Segment Open

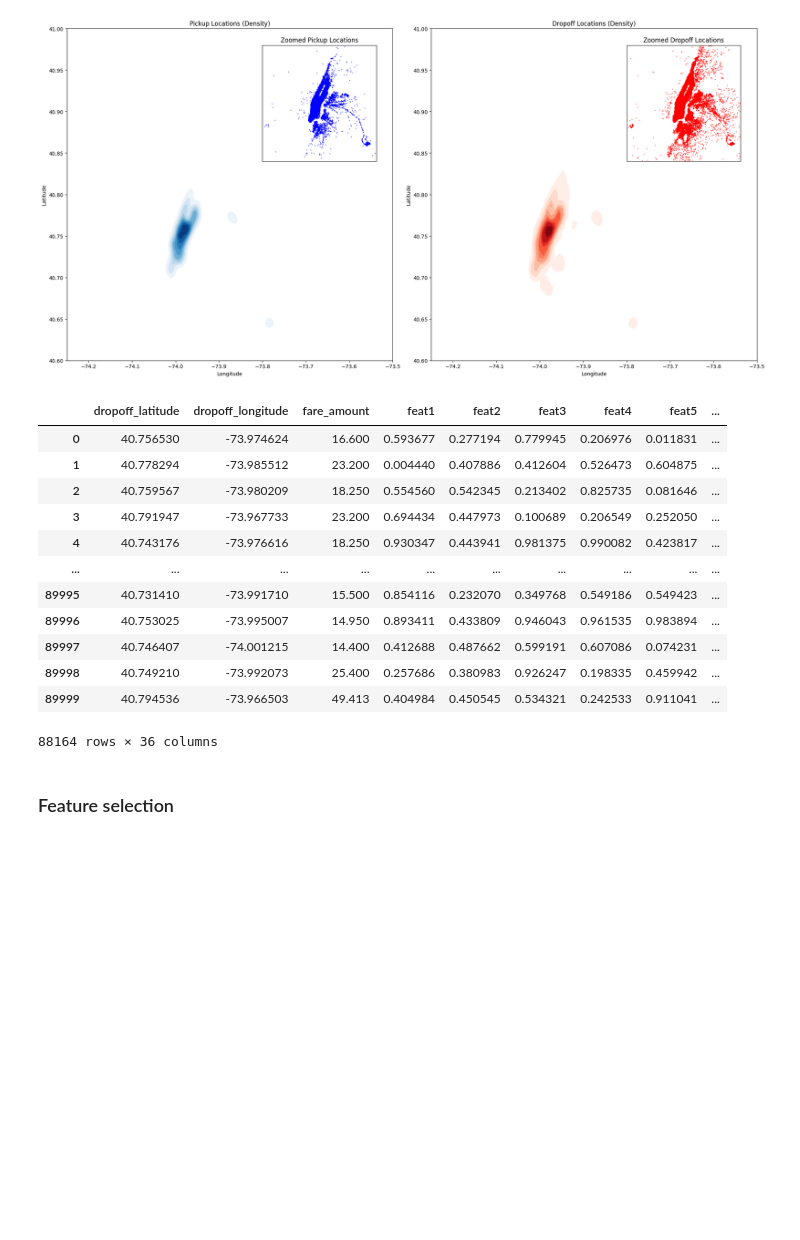
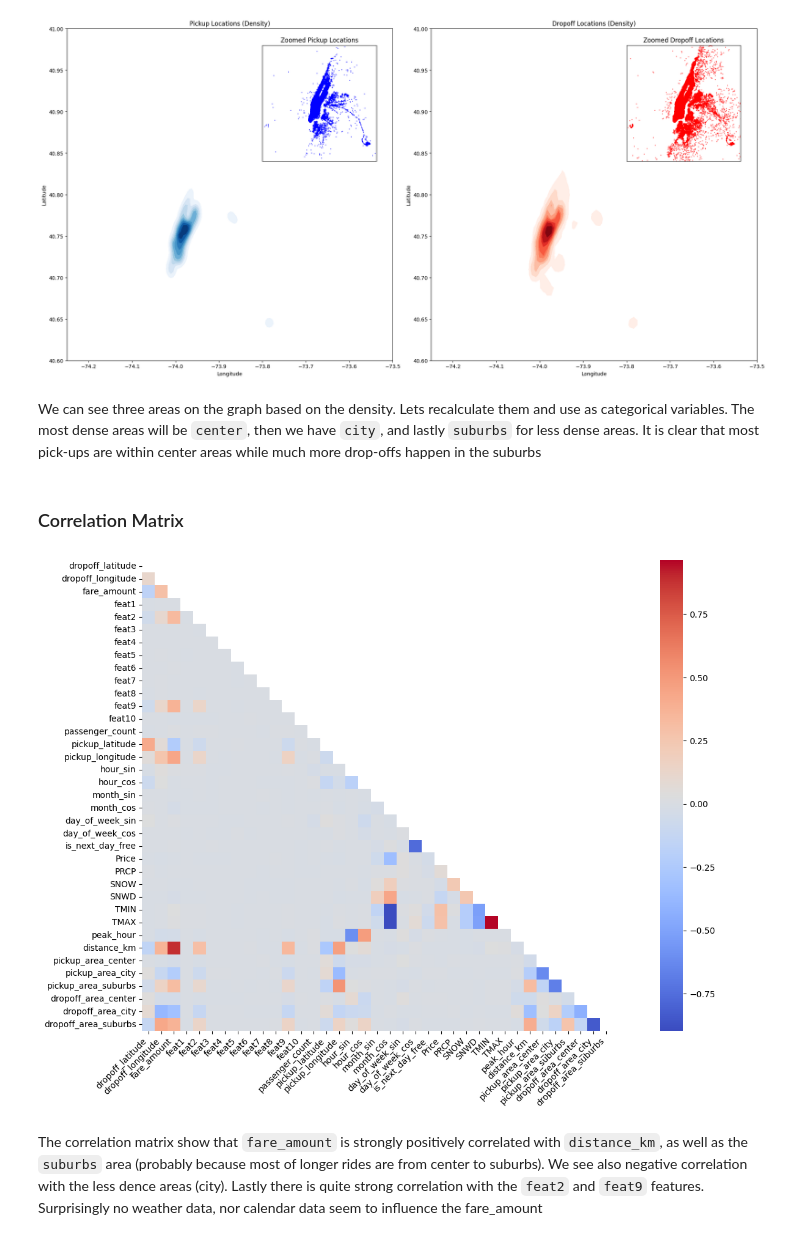
Before and after one commit to kasztelmacko/ml2_fare_price, a Jupyter notebook: eda.ipynb, the cells around one changed output. Drawn from its saved outputs; the diff is of its cells as text; code cells hidden in the pictures; blank space fills up the shorter version.

```diff
--- a/eda.ipynb
+++ b/eda.ipynb
@@ -213,6 +272,8 @@ plt.tight_layout()
 plt.show()
 # %% [output]
 [figure]
+# %% [markdown]
+We can see three areas on the graph based on the density. Lets recalculate them and use as categorical variables. The most dense areas will be `center`, then we have `city`, and lastly `suburbs` for less dense areas. It is clear that most pick-ups are within center areas while much more drop-offs happen in the suburbs
 # %%
 density_thresholds = {
     "center": 0.9,
@@ -245,27 +306,25 @@ pickup_area_dummies = pd.get_dummies(data["pickup_area"], prefix="pickup_area").
 dropoff_area_dummies = pd.get_dummies(data["dropoff_area"], prefix="dropoff_area").astype(int)
 
 data = pd.concat([data, pickup_area_dummies, dropoff_area_dummies], axis=1)
-# %%
-data
-# %% [output]
-|  | dropoff_latitude | dropoff_longitude | fare_amount | feat1 | feat2 | feat3 | feat4 | feat5 | ... |
-| 0 | 40.756530 | -73.974624 | 16.600 | 0.593677 | 0.277194 | 0.779945 | 0.206976 | 0.011831 | ... |
-| 1 | 40.778294 | -73.985512 | 23.200 | 0.004440 | 0.407886 | 0.412604 | 0.526473 | 0.604875 | ... |
-| 2 | 40.759567 | -73.980209 | 18.250 | 0.554560 | 0.542345 | 0.213402 | 0.825735 | 0.081646 | ... |
-| 3 | 40.791947 | -73.967733 | 23.200 | 0.694434 | 0.447973 | 0.100689 | 0.206549 | 0.252050 | ... |
-| 4 | 40.743176 | -73.976616 | 18.250 | 0.930347 | 0.443941 | 0.981375 | 0.990082 | 0.423817 | ... |
-| ... | ... | ... | ... | ... | ... | ... | ... | ... | ... |
-| 89995 | 40.731410 | -73.991710 | 15.500 | 0.854116 | 0.232070 | 0.349768 | 0.549186 | 0.549423 | ... |
-| 89996 | 40.753025 | -73.995007 | 14.950 | 0.893411 | 0.433809 | 0.946043 | 0.961535 | 0.983894 | ... |
-| 89997 | 40.746407 | -74.001215 | 14.400 | 0.412688 | 0.487662 | 0.599191 | 0.607086 | 0.074231 | ... |
-| 89998 | 40.749210 | -73.992073 | 25.400 | 0.257686 | 0.380983 | 0.926247 | 0.198335 | 0.459942 | ... |
-| 89999 | 40.794536 | -73.966503 | 49.413 | 0.404984 | 0.450545 | 0.534321 | 0.242533 | 0.911041 | ... |
-88164 rows × 36 columns
+# %% [markdown]
+### Correlation Matrix
+# %%
+data_numeric = data.select_dtypes(include='number')
+corr_matrix = data_numeric.corr()
+mask = np.triu(np.ones_like(corr_matrix, dtype=bool))
+
+plt.figure(figsize=(20, 10))
+sns.heatmap(corr_matrix, mask=mask, cbar=True, square=True,
+            annot_kws={'size': 10}, cmap='coolwarm')
+plt.xticks(rotation=45, ha='right')
+plt.show()
+# %% [output]
+[figure, added]
+# %% [markdown]
+The correlation matrix show that `fare_amount` is strongly positively correlated with `distance_km`, as well as the `suburbs` area (probably because most of longer rides are from center to suburbs). We see also negative correlation with the less dence areas (city). Lastly there is quite strong correlation with the `feat2` and `feat9` features. Surprisingly no weather data, nor calendar data seem to influence the fare_amount
 # %%
 data.rename(columns={"Price": "oil_price"}, inplace=True)
 
 data.sort_values(by='pickup_datetime', inplace=True)
 data.drop(columns=["pickup_datetime", "pickup_latitude", "pickup_longitude", "dropoff_latitude", "dropoff_longitude", "pickup_area", "dropoff_area"], inplace=True)
 data["oil_price"].fillna(method='ffill', inplace=True)
-# %% [markdown]
-### Feature selection
```
Also changed, not shown: parts of 42 cells of this notebook.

Segment Closed

■ Task prompt
From the material above, print everything exactly except the pictures.

■ Expected answer
Before and after one commit to kasztelmacko/ml2_fare_price, a Jupyter notebook: eda.ipynb, the cells around one changed output. Drawn from its saved outputs; the diff is of its cells as text; code cells hidden in the pictures; blank space fills up the shorter version.

```diff
--- a/eda.ipynb
+++ b/eda.ipynb
@@ -213,6 +272,8 @@ plt.tight_layout()
 plt.show()
 # %% [output]
 [figure]
+# %% [markdown]
+We can see three areas on the graph based on the density. Lets recalculate them and use as categorical variables. The most dense areas will be `center`, then we have `city`, and lastly `suburbs` for less dense areas. It is clear that most pick-ups are within center areas while much more drop-offs happen in the suburbs
 # %%
 density_thresholds = {
     "center": 0.9,
@@ -245,27 +306,25 @@ pickup_area_dummies = pd.get_dummies(data["pickup_area"], prefix="pickup_area").
 dropoff_area_dummies = pd.get_dummies(data["dropoff_area"], prefix="dropoff_area").astype(int)
 
 data = pd.concat([data, pickup_area_dummies, dropoff_area_dummies], axis=1)
-# %%
-data
-# %% [output]
-|  | dropoff_latitude | dropoff_longitude | fare_amount | feat1 | feat2 | feat3 | feat4 | feat5 | ... |
-| 0 | 40.756530 | -73.974624 | 16.600 | 0.593677 | 0.277194 | 0.779945 | 0.206976 | 0.011831 | ... |
-| 1 | 40.778294 | -73.985512 | 23.200 | 0.004440 | 0.407886 | 0.412604 | 0.526473 | 0.604875 | ... |
-| 2 | 40.759567 | -73.980209 | 18.250 | 0.554560 | 0.542345 | 0.213402 | 0.825735 | 0.081646 | ... |
-| 3 | 40.791947 | -73.967733 | 23.200 | 0.694434 | 0.447973 | 0.100689 | 0.206549 | 0.252050 | ... |
-| 4 | 40.743176 | -73.976616 | 18.250 | 0.930347 | 0.443941 | 0.981375 | 0.990082 | 0.423817 | ... |
-| ... | ... | ... | ... | ... | ... | ... | ... | ... | ... |
-| 89995 | 40.731410 | -73.991710 | 15.500 | 0.854116 | 0.232070 | 0.349768 | 0.549186 | 0.549423 | ... |
-| 89996 | 40.753025 | -73.995007 | 14.950 | 0.893411 | 0.433809 | 0.946043 | 0.961535 | 0.983894 | ... |
-| 89997 | 40.746407 | -74.001215 | 14.400 | 0.412688 | 0.487662 | 0.599191 | 0.607086 | 0.074231 | ... |
-| 89998 | 40.749210 | -73.992073 | 25.400 | 0.257686 | 0.380983 | 0.926247 | 0.198335 | 0.459942 | ... |
-| 89999 | 40.794536 | -73.966503 | 49.413 | 0.404984 | 0.450545 | 0.534321 | 0.242533 | 0.911041 | ... |
-88164 rows × 36 columns
+# %% [markdown]
+### Correlation Matrix
+# %%
+data_numeric = data.select_dtypes(include='number')
+corr_matrix = data_numeric.corr()
+mask = np.triu(np.ones_like(corr_matrix, dtype=bool))
+
+plt.figure(figsize=(20, 10))
+sns.heatmap(corr_matrix, mask=mask, cbar=True, square=True,
+            annot_kws={'size': 10}, cmap='coolwarm')
+plt.xticks(rotation=45, ha='right')
+plt.show()
+# %% [output]
+[figure, added]
+# %% [markdown]
+The correlation matrix show that `fare_amount` is strongly positively correlated with `distance_km`, as well as the `suburbs` area (probably because most of longer rides are from center to suburbs). We see also negative correlation with the less dence areas (city). Lastly there is quite strong correlation with the `feat2` and `feat9` features. Surprisingly no weather data, nor calendar data seem to influence the fare_amount
 # %%
 data.rename(columns={"Price": "oil_price"}, inplace=True)
 
 data.sort_values(by='pickup_datetime', inplace=True)
 data.drop(columns=["pickup_datetime", "pickup_latitude", "pickup_longitude", "dropoff_latitude", "dropoff_longitude", "pickup_area", "dropoff_area"], inplace=True)
 data["oil_price"].fillna(method='ffill', inplace=True)
-# %% [markdown]
-### Feature selection
```
Also changed, not shown: parts of 42 cells of this notebook.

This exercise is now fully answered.